The other running joke was “our favorite game of hide-and-seek,” also known as “where did Grandma leave her dentures?” To be fair, this game had been going on long before her mind began to falter. I’ve been told there was a time when I was a toddler when they found her false teeth frozen into the dog’s outside water bowl, where they’d fallen from her sleeve. (Grandma was big on wrapping her teeth in tissue and shoving them up her sleeve. She was not fond of actually wearing them.) She won the game in the end, though. Long after her death, after she was cremated and I’d moved from California to Texas, I found a box marked “Knitting.” Inside, I found my grandmother’s knitting bag, and inside that – you guessed it! – her dentures.
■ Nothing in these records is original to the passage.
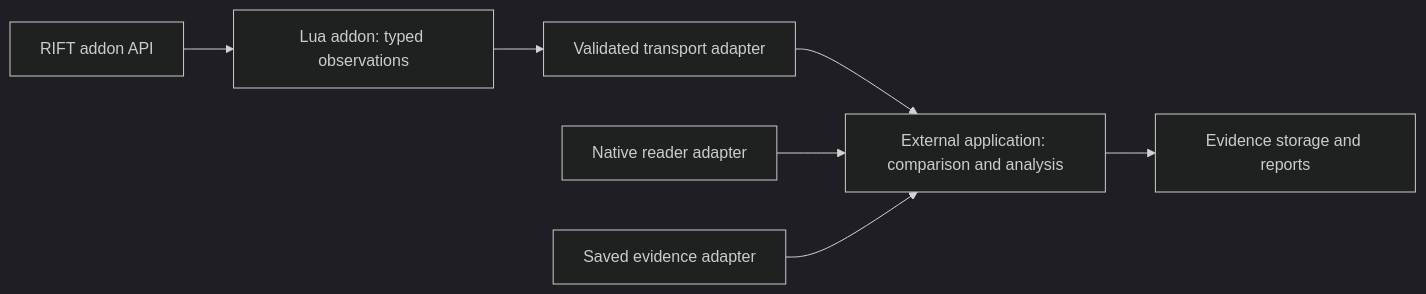
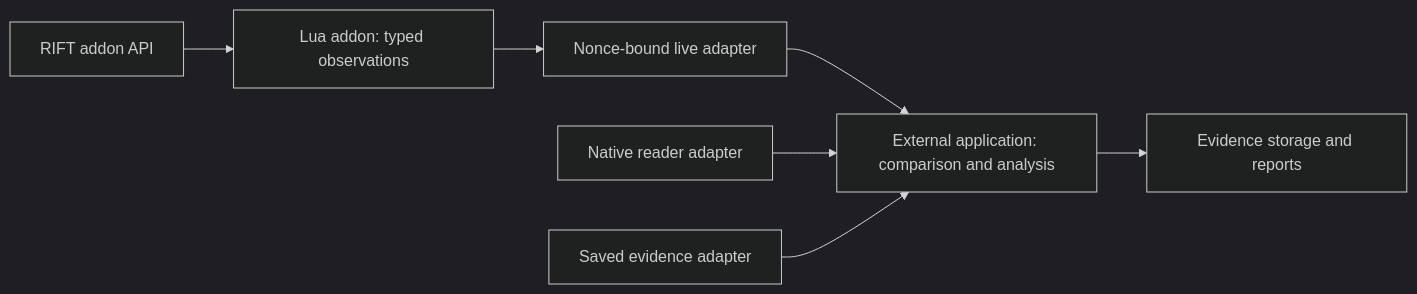
One commit to 360madden/riftreader2 changed the diagram in docs/architecture.md. Above: the diagram before and after it, drawn with Mermaid (dark theme). The commit also changed other lines of this file and 48 other files, not shown here.

Commit message:
feat: add nonce-bound live addon transport

````diff
--- a/docs/architecture.md
+++ b/docs/architecture.md
@@ -20,9 +22,9 @@
 ```mermaid
 flowchart LR
     API[RIFT addon API] --> Lua[Lua addon: typed observations]
-    Lua --> Bridge[Validated transport adapter]
+    Lua --> Bridge[Nonce-bound live adapter]
     Bridge --> App[External application: comparison and analysis]
     Native[Native reader adapter] --> App
     Replay[Saved evidence adapter] --> App
     App --> Store[Evidence storage and reports]
 ```
````
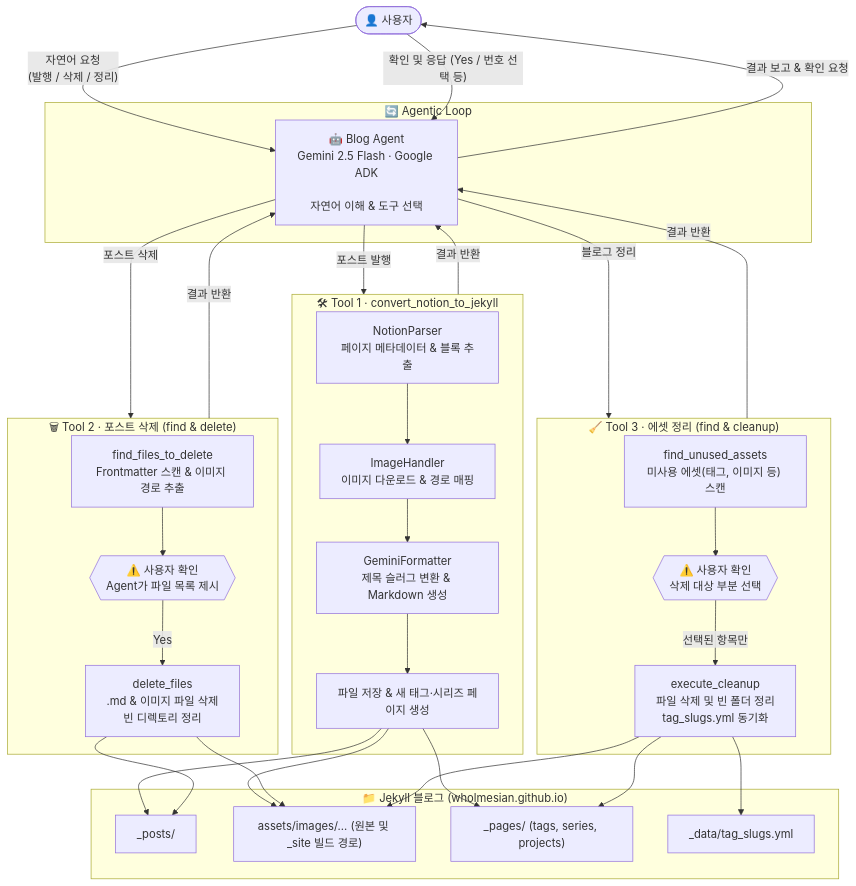
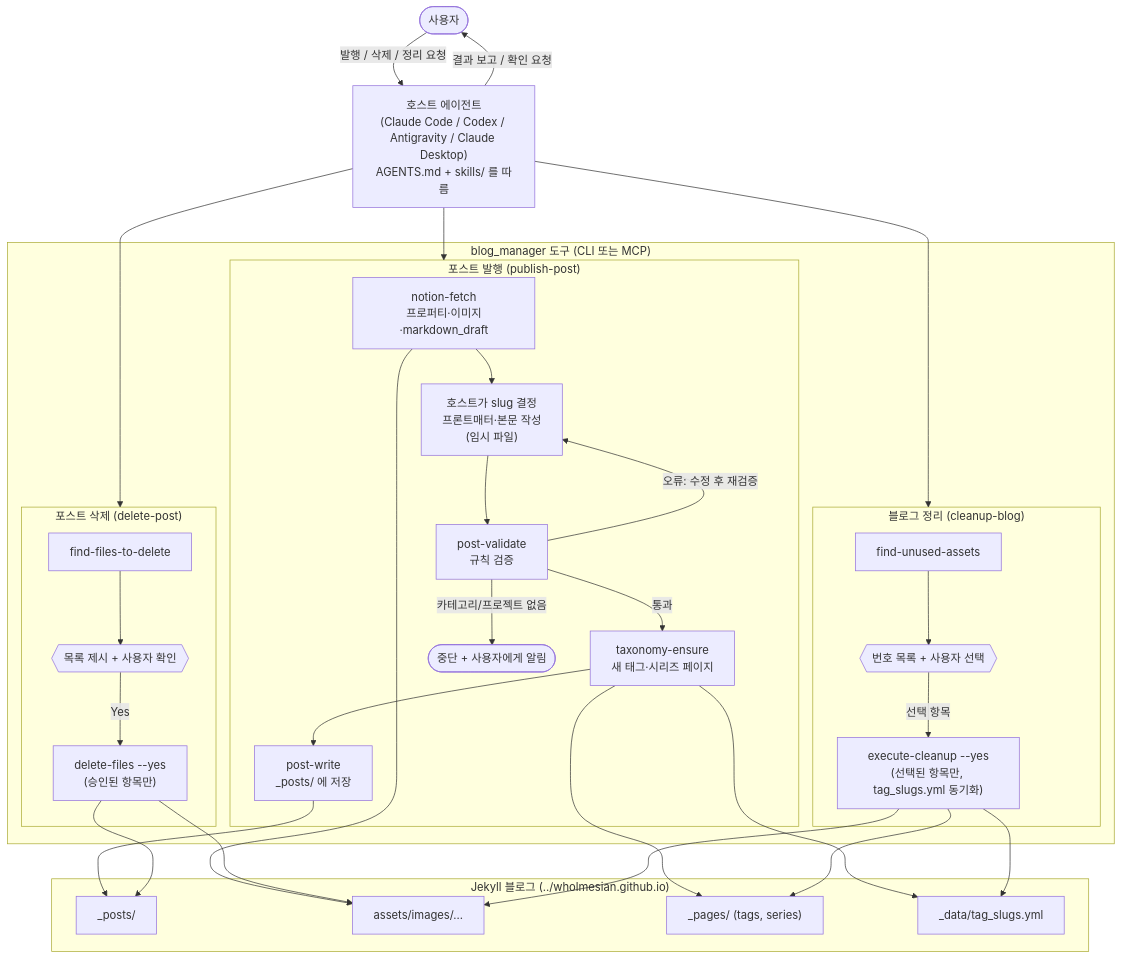
One commit to wholmesian/blog-agent changed the diagram in README.md. Above: the diagram before and after it, drawn with Mermaid. The commit also changed other lines of this file and 11 other files, not shown here.

First line of the commit message:
Rewrite agent instructions, add skills and README

````diff
--- a/README.md
+++ b/README.md
@@ -39,60 +42,55 @@
 ```mermaid
 flowchart TD
-    User(["👤 사용자"])
+    User(["사용자"])
+    Host["호스트 에이전트\n(Claude Code / Codex / Antigravity / Claude Desktop)\nAGENTS.md + skills/ 를 따름"]
 
-    subgraph AgentLoop["🔄 Agentic Loop"]
-        LLM["🤖 Blog Agent\nGemini 2.5 Flash · Google ADK\n\n자연어 이해 & 도구 선택"]
+    subgraph Tools["blog_manager 도구 (CLI 또는 MCP)"]
+        subgraph Publish["포스트 발행 (publish-post)"]
+            P1["notion-fetch\n프로퍼티·이미지·markdown_draft"]
+            P2["호스트가 slug 결정\n프론트매터·본문 작성\n(임시 파일)"]
+            P3["post-validate\n규칙 검증"]
+            P4["taxonomy-ensure\n새 태그·시리즈 페이지"]
+            P5["post-write\n_posts/ 에 저장"]
+            P1 --> P2 --> P3
+            P3 -->|"오류: 수정 후 재검증"| P2
+            P3 -->|"카테고리/프로젝트 없음"| Stop(["중단 + 사용자에게 알림"])
+            P3 -->|"통과"| P4 --> P5
+        end
+
+        subgraph Delete["포스트 삭제 (delete-post)"]
+            D1["find-files-to-delete"]
+            D2{{"목록 제시 + 사용자 확인"}}
+            D3["delete-files --yes\n(승인된 항목만)"]
+            D1 --> D2 -->|"Yes"| D3
+        end
+
+        subgraph Cleanup["블로그 정리 (cleanup-blog)"]
+            C1["find-unused-assets"]
+            C2{{"번호 목록 + 사용자 선택"}}
+            C3["execute-cleanup --yes\n(선택된 항목만, tag_slugs.yml 동기화)"]
+            C1 --> C2 -->|"선택 항목"| C3
+        end
     end
 
-    subgraph T1["🛠 Tool 1 · convert_notion_to_jekyll"]
-        N1["NotionParser\n페이지 메타데이터 & 블록 추출"]
-        N2["ImageHandler\n이미지 다운로드 & 경로 매핑"]
-        N3["GeminiFormatter\n제목 슬러그 변환 & Markdown 생성"]
-        N4["파일 저장 & 새 태그·시리즈 페이지 생성"]
-        N1 --> N2 --> N3 --> N4
-    end
-
-    subgraph T2["🗑 Tool 2 · 포스트 삭제 (find & delete)"]
-        D1["find_files_to_delete\nFrontmatter 스캔 & 이미지 경로 추출"]
-        D2{{"⚠️ 사용자 확인\nAgent가 파일 목록 제시"}}
-        D3["delete_files\n.md & 이미지 파일 삭제\n빈 디렉토리 정리"]
-        D1 --> D2 -->|"Yes"| D3
-    end
-
-    subgraph T3["🧹 Tool 3 · 에셋 정리 (find & cleanup)"]
-        C1["find_unused_assets\n미사용 에셋(태그, 이미지 등) 스캔"]
-        C2{{"⚠️ 사용자 확인\n삭제 대상 부분 선택"}}
-        C3["execute_cleanup\n파일 삭제 및 빈 폴더 정리\ntag_slugs.yml 동기화"]
-        C1 --> C2 -->|"선택된 항목만"| C3
-    end
-
-    subgraph Jekyll["📁 Jekyll 블로그 (wholmesian.github.io)"]
+    subgraph Jekyll["Jekyll 블로그 (../wholmesian.github.io)"]
         J1["_posts/"]
-        J2["assets/images/... (원본 및 _site 빌드 경로)"]
-        J3["_pages/ (tags, series, projects)"]
+        J2["assets/images/..."]
+        J3["_pages/ (tags, series)"]
         J4["_data/tag_slugs.yml"]
     end
 
-    User -->|"자연어 요청\n(발행 / 삭제 / 정리)"| LLM
-    LLM -->|"포스트 발행"| T1
-    LLM -->|"포스트 삭제"| T2
-    LLM -->|"블로그 정리"| T3
-    
-    N4 --> J1
-    N4 --> J2
-    N4 --> J3
-    
+    User -->|"발행 / 삭제 / 정리 요청"| Host
+    Host --> Publish
+    Host --> Delete
+    Host --> Cleanup
+    P1 --> J2
+    P4 --> J3
+    P4 --> J4
+    P5 --> J1
     D3 --> J1
     D3 --> J2
-    
     C3 --> J2
     C3 --> J3
     C3 --> J4
-    
-    T1 -->|"결과 반환"| LLM
-    T2 -->|"결과 반환"| LLM
-    T3 -->|"결과 반환"| LLM
-    
-    LLM -->|"결과 보고 & 확인 요청"| User
-    User -->|"확인 및 응답 (Yes / 번호 선택 등)"| LLM
+    Host -->|"결과 보고 / 확인 요청"| User
 ```
````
Humor with my grandfather was different, mostly because he was the storyteller, the jokester. His timing was excellent (as you’d expect from a technical writer and hobbyist tinkerer), but mostly his stories were full of humor. A rare war story he told us once, involved the fact that margarine was being tested on soldiers during World War II. “It was great,” he said. “Looked good. Tasted good. There was one small problem: it didn’t melt.” He then regaled us with all the ways he and his buddies attempted to make it melt.
His mind was sharp until the moment he died, and he’d called me about a week before his death just to tell me stories and hear me laugh.
With my stepfather, humor defined our entire relationship. I was twelve when my mother married him, and he invaded our all-female lifestyle. I was prickly and untrusting (see above: I was twelve), but he was patient with me, largely because whenever he was angry about something, I would make him laugh.
Once, a couple of years after he joined the family, when I was at my most indignant teenaged self, I called him the worst thing I could think of calling an eco-conscious, vitamin-swilling man: “Ira,” I said, “you are an oil spill.” None of us remembers what prompted my outburst, but that name was brought up for decades after.
Later, when he was diagnosed with terminal multiple myeloma, I would tease him that he now had license to eat all the chocolate and take all the naps he ever wanted. He responded, “How is that new?”
Whether it was gentle teasing about there being better ways to get attention or trying to lessen the indignity of an older loved one needing help to change to use the bathroom, we joked. “You always did want someone else to hook your bra for you, didn’t you?” “Admit it, Grandma, buttons are just beneath your station in life.”
To us, all these things were funny, and they built upon layers and layers of affectionate teasing, but as each of these people in my life neared their final days, the humor became a salvation. When we couldn’t cry, we laughed. When we were so angry at situations (not enough nursing staff, doctors that wouldn’t listen) that we wanted to spit nails, we found the funny in the situation.
And even as we remember them – as I remember them – my tears are inevitably tempered by the memory of something amusing, and a smile pushes through.
There was a feature in the old Reader’s Digest magazines that my grandparents loved: “Laughter is the best medicine.”
The Reader’s Digest was right.